The Amerindian Act
September 6, 2002
After almost a decade since the issue was first raised in Parliament, some moves are now being made towards amending the Amerindian Act of 1976. There have been numerous complaints about it over the years, and recently the Minister of Amerindian Affairs, Ms Carolyn Rodrigues, referred to its origins as being in an ordinance of 1902. While that statement contains an element of truth, it is, nevertheless, something of an oversimplification, which ignores the progressive portions of the statute which one would imagine that most Amerindians would vote to retain.
The original 1902 ordinance was the first attempt by the colonial authorities to afford some protection to the interior nations from the exploitation of miners.
This statute underwent major amendments in 1910, and it is elements of this incarnation that have been incorporated into the 1976 act. The idea was to seal the indigenous peoples off from the coastlanders by creating reservations from which the latter were excluded.
The administration of these reservations, however, and decisions about who should and should not be admitted, were not under the control of the members of those nations who elected to live in them, but under the government. It is the paternalistic clauses of the 1902/1910 ordinances which are reflected in the 1976 legislation, to which Amerindians have taken justifiable exception. There seems little argument that these would have to be radically amended.
It might be noted that it was not compulsory under the early Amerindian ordinances for any given people to stay in the reservation set up for them, and many in fact preferred not to do so. Those who were not domiciled on the reservations, however, still enjoyed rights contained in other pieces of legislation, such as the Crown Lands and Mining Ordinances, and they still retained the customary rights of hunting and fishing anywhere on what was then called Crown Land (now State Land) which dated back to Dutch times.
Along with residents of reservations, they enjoyed exemptions under various laws, such as not being required to purchase a dog or a gun licence, and not having to carry a light on their vessels after dark. Some of these rights (not the gun licence exemption) are still on the statute books in the form of unspecified savings of traditional rights, although exactly what these amount to nowadays considering the number of possibly contradictory laws which have since been passed and which impinge on them, is not at all clear. The point is, however, that the 1976 act never attempted to address this welter of rights contained in primary and subsidiary legislation and spell out what was still extant. It is an issue which perhaps could be looked at now.
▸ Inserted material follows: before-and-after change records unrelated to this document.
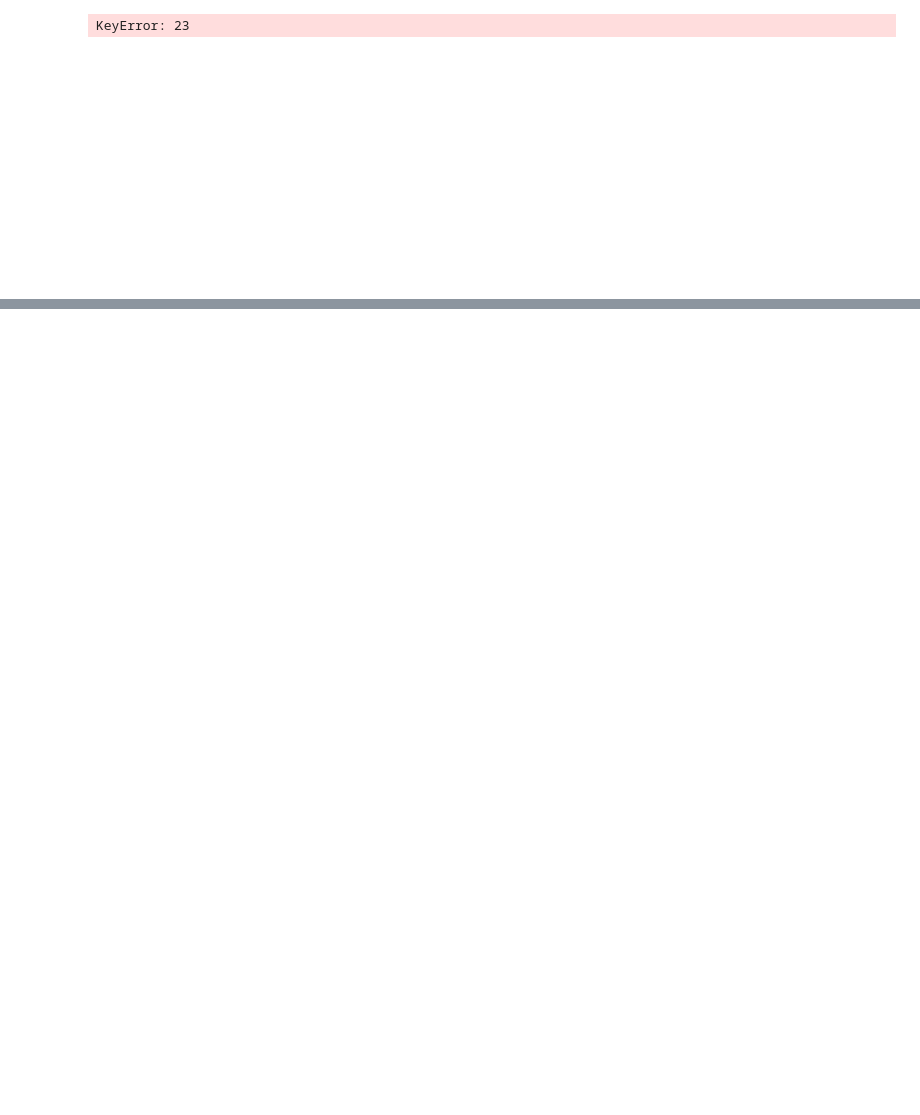
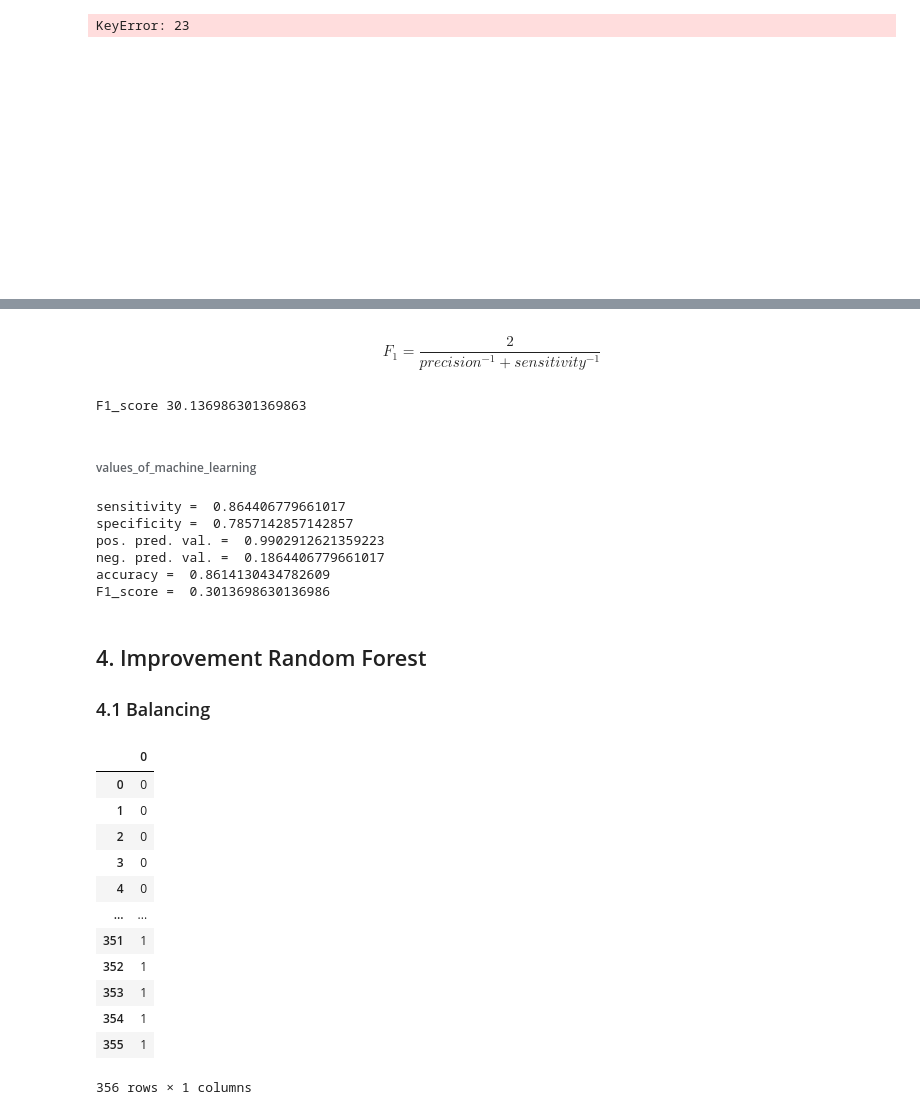
Before and after one commit to Bimex-es/Attrition, a Jupyter notebook: Coding/Machine_Learning_Python_TFM.ipynb, the cells around one changed output, grey strips where cells are left out. Drawn from its saved outputs; the diff is of its cells as text; code cells hidden in the pictures; blank space fills up the shorter version.

```diff
--- a/Coding/Machine_Learning_Python_TFM.ipynb
+++ b/Coding/Machine_Learning_Python_TFM.ipynb
@@ -581,0 +689,79 @@ KeyError: 23
+# %% [markdown]
+$$F_{1} = \frac{2}{precision^{-1}+sensitivity^{-1}}$$
+# %%
+from sklearn.metrics import accuracy_score, confusion_matrix, f1_score
+f1_score_number = f1_score(y_test, y_pred_test)
+
+print("F1_score", f1_score_number*100)
+# %% [output]
+F1_score 30.136986301369863
+# %% [markdown]
+###### values_of_machine_learning <a class="anchor" id="d"></a>
+# %%
+def values_of_machine_learning(y_test,y_pred_test):
+    from sklearn.metrics import accuracy_score, confusion_matrix, f1_score
+
+    #recall or sensitivity
+    sensitivity = confusion_matrix(y_test,y_pred_test)[0][0]/(confusion_matrix(y_test,y_pred_test)[0][0]+confusion_matrix(y_test,y_pred_test)[1][0])
+    #specificity
+    specificity = confusion_matrix(y_test,y_pred_test)[1][1]/(confusion_matrix(y_test,y_pred_test)[1][1]+confusion_matrix(y_test,y_pred_test)[0][1])
+    #precision
+    positive_prediction_value = confusion_matrix(y_test,y_pred_test)[0][0]/(confusion_matrix(y_test,y_pred_test)[0][0]+confusion_matrix(y_test,y_pred_test)[0][1])
+    negative_prediction_value = confusion_matrix(y_test,y_pred_test)[1][1]/(confusion_matrix(y_test,y_pred_test)[1][1]+confusion_matrix(y_test,y_pred_test)[1][0])
+    #accuracy
+    all_parts = confusion_matrix(y_test,y_pred_test)[0][0]+confusion_matrix(y_test,y_pred_test)[0][1]+confusion_matrix(y_test,y_pred_test)[1][0]+confusion_matrix(y_test,y_pred_test)[1][1]
+    accuracy = (confusion_matrix(y_test,y_pred_test)[0][0]+confusion_matrix(y_test,y_pred_test)[1][1])/all_parts
+
+    print('sensitivity = ',sensitivity)
+    print('specificity = ',specificity)
+    print('pos. pred. val. = ',positive_prediction_value)
+    print('neg. pred. val. = ',negative_prediction_value)
+    print('accuracy = ',accuracy)
+
+    f1_score_number = f1_score(y_test, y_pred_test)
+
+    print("F1_score = ", f1_score_number)
+
+values_of_machine_learning(y_test,y_pred_test)
+# %% [output]
+sensitivity =  0.864406779661017
+specificity =  0.7857142857142857
+pos. pred. val. =  0.9902912621359223
+neg. pred. val. =  0.1864406779661017
+accuracy =  0.8614130434782609
+F1_score =  0.3013698630136986
+# %% [markdown]
+## 4. Improvement Random Forest <a class="anchor" id="4"></a>
+
+### 4.1 Balancing <a class="anchor" id="4.1"></a>
+# %%
+from imblearn.under_sampling import RandomUnderSampler
+from imblearn.under_sampling import NearMiss
+
+rus = RandomUnderSampler(random_state=0)
+train_arr = np.asarray(X_train)
+sol_arr = np.asarray(y_train.values)
+
+train_uni, sol_uni = rus.fit_resample(train_arr, sol_arr)
+
+train_df_new = pd.DataFrame(train_uni)
+sol_df_new = pd.DataFrame(sol_uni)
+# %%
+#nuevo train
+train_df_new
+#solución train nueva
+sol_df_new
+# %% [output]
+|  | 0 |
+| 0 | 0 |
+| 1 | 0 |
+| 2 | 0 |
+| 3 | 0 |
+| 4 | 0 |
+| ... | ... |
+| 351 | 1 |
+| 352 | 1 |
+| 353 | 1 |
+| 354 | 1 |
+| 355 | 1 |
+356 rows × 1 columns
```
Also changed, not shown: parts of 31 cells of this notebook, 1 other file.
The local government provisions in the 1976 act do not date from the 1902/1910 ordinances, but have their origins in the 1950s, when they were by no means regarded as retrogressive. The current arrangements involve a system of captain and councillors, which it is likely (although not certain) that many Amerindians may regard as appropriate for their purposes. It could be, however, that they will request a more careful delineation of responsibilties of both captain and councils, and perhaps even an enhancement of their powers in certain specific regards. What they will certainly want abolished are the clauses allowing direct appointment by the relevant ministry official, which, it might be noted, have not actually been invoked. This notwithstanding, democratic norms must be written in to the legislation for the election of the captain and members of the council - or whatever amended local government system Amerindians decide upon.
The really progressive portions of the 1976 act are those which relate to land, representing as they do the culmination of the work of Mr Stephen Campbell, who campaigned for the rights of Amerindians - particularly land rights - more than forty years ago. (It might be observed that he never lived to see the land provisions which he had advocated so vigorously written into law, and while he perhaps would have derived a certain satisfaction from the Amerindian Act in this regard, he would have taken serious exception to some of its other sections.)
The important point about the 1976 land provisions is that for the first time communal rights to land were given legislative expression, and it is less than accurate to regard these clauses as deriving from the reservation system of 1902 which was entirely paternalistic in concept and did not embody any notion of ‘right.’ In fact, the word ‘reservation’ with all its negative connotations is not used in the Amerindian Act; rather there are Amerindian ‘villages’ and ‘districts.’ It is true that there have been complaints about the 1976 land provisions over the years, most notably that Amerindians are denied sub-soil rights. Clearly this is something which would have to be negotiated again. The other main complaint has been that the lands specified in the various schedules to the act are inadequate.
This is a criticism of a different order, however, since boundary adjustment does not involve a matter of principle and would not require an amendment to the primary legislation. However, since the act is to be looked at in its entirety anyway, it would make sense to address the question of land quotas set forth in the schedules at the same time. Up to this point, however, the Government has refused to address this question, but until it is addressed, it will impede all other programmes the administration has for the interior. It is in its own interest, therefore, to move on this matter with some dispatch.